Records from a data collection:
━━━━

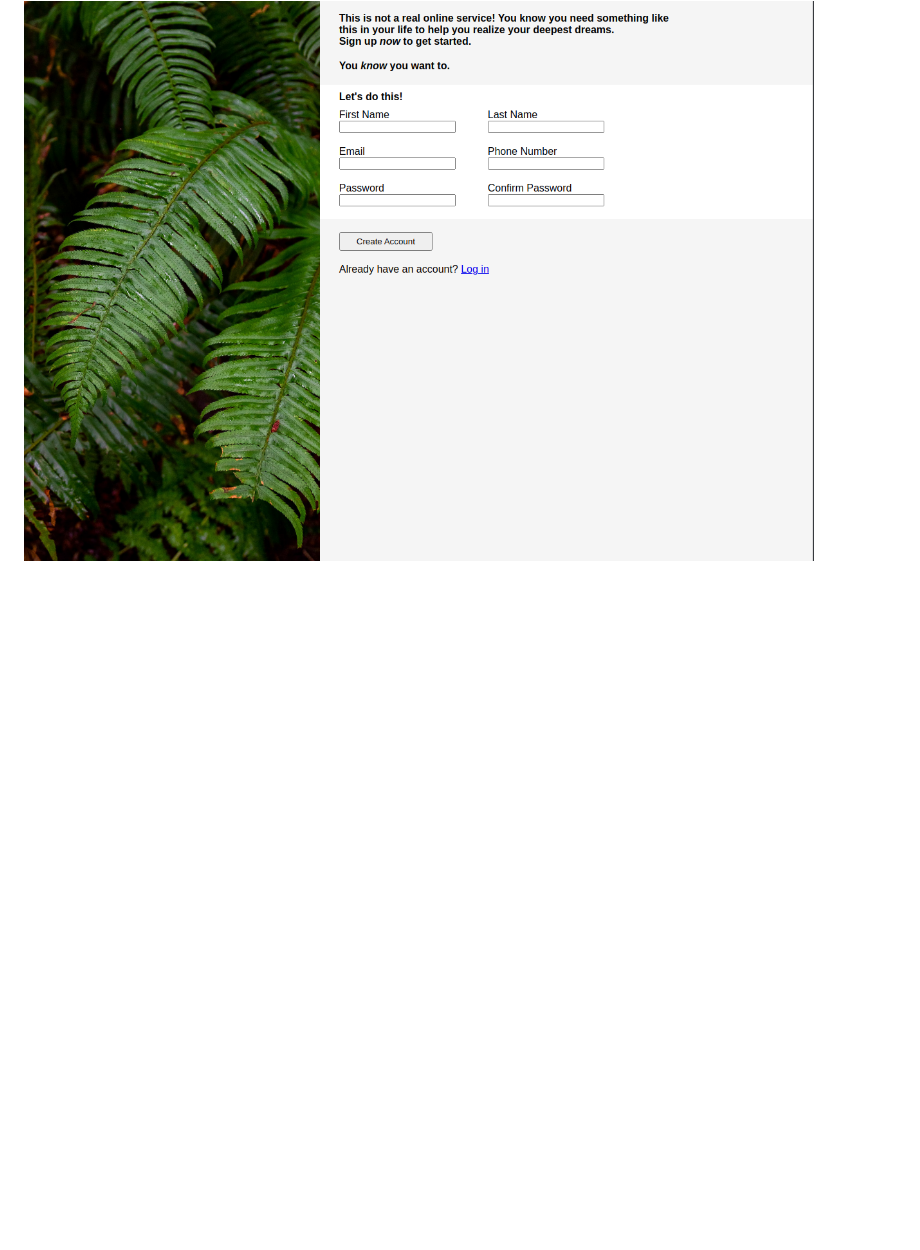
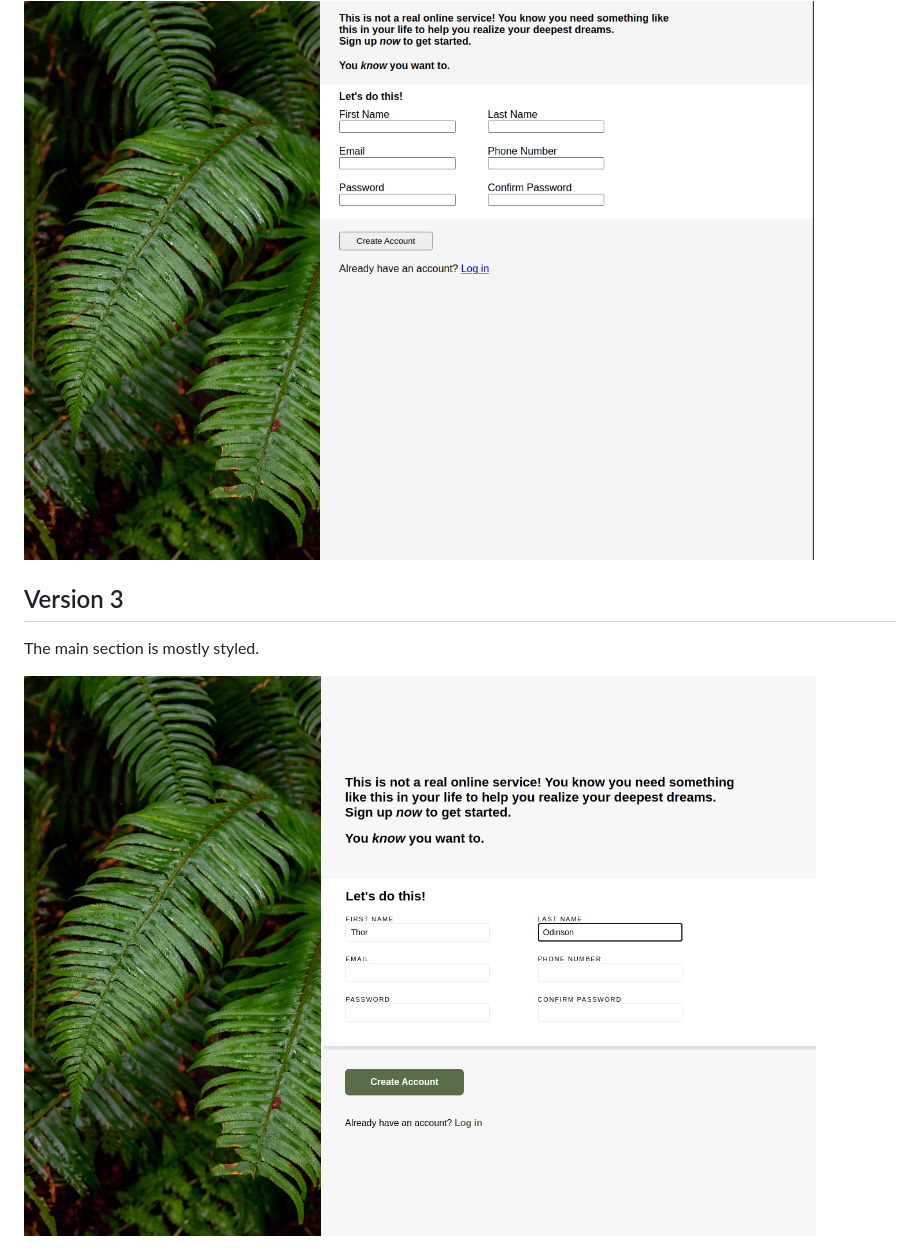
Before and after one commit to olga-007/sign-up-page, a Markdown page: README.md, the part around the change printed below. Rendered like a GitHub page; pictures changed too: versions/version3.png (added); blank space fills up the shorter version.

Commit message:
Style the main section

```diff
--- a/README.md
+++ b/README.md
@@ -13,3 +14,9 @@ Intitial version, an unstyled HTML file.
 Draft styling and an image.
 
 <img src="versions/version2.png">
+
+
+## Version 3
+The main section is mostly styled.
+
+<img src="versions/version3.png">
```
Also changed, not shown: other parts of README.md (+1 -0 lines), 2 other files.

━━━━

→ **Aim of the task**
Exact copies of all the entries are needed; output them without the pictures.

→ **Task answer**
Before and after one commit to olga-007/sign-up-page, a Markdown page: README.md, the part around the change printed below. Rendered like a GitHub page; pictures changed too: versions/version3.png (added); blank space fills up the shorter version.

Commit message:
Style the main section

```diff
--- a/README.md
+++ b/README.md
@@ -13,3 +14,9 @@ Intitial version, an unstyled HTML file.
 Draft styling and an image.
 
 <img src="versions/version2.png">
+
+
+## Version 3
+The main section is mostly styled.
+
+<img src="versions/version3.png">
```
Also changed, not shown: other parts of README.md (+1 -0 lines), 2 other files.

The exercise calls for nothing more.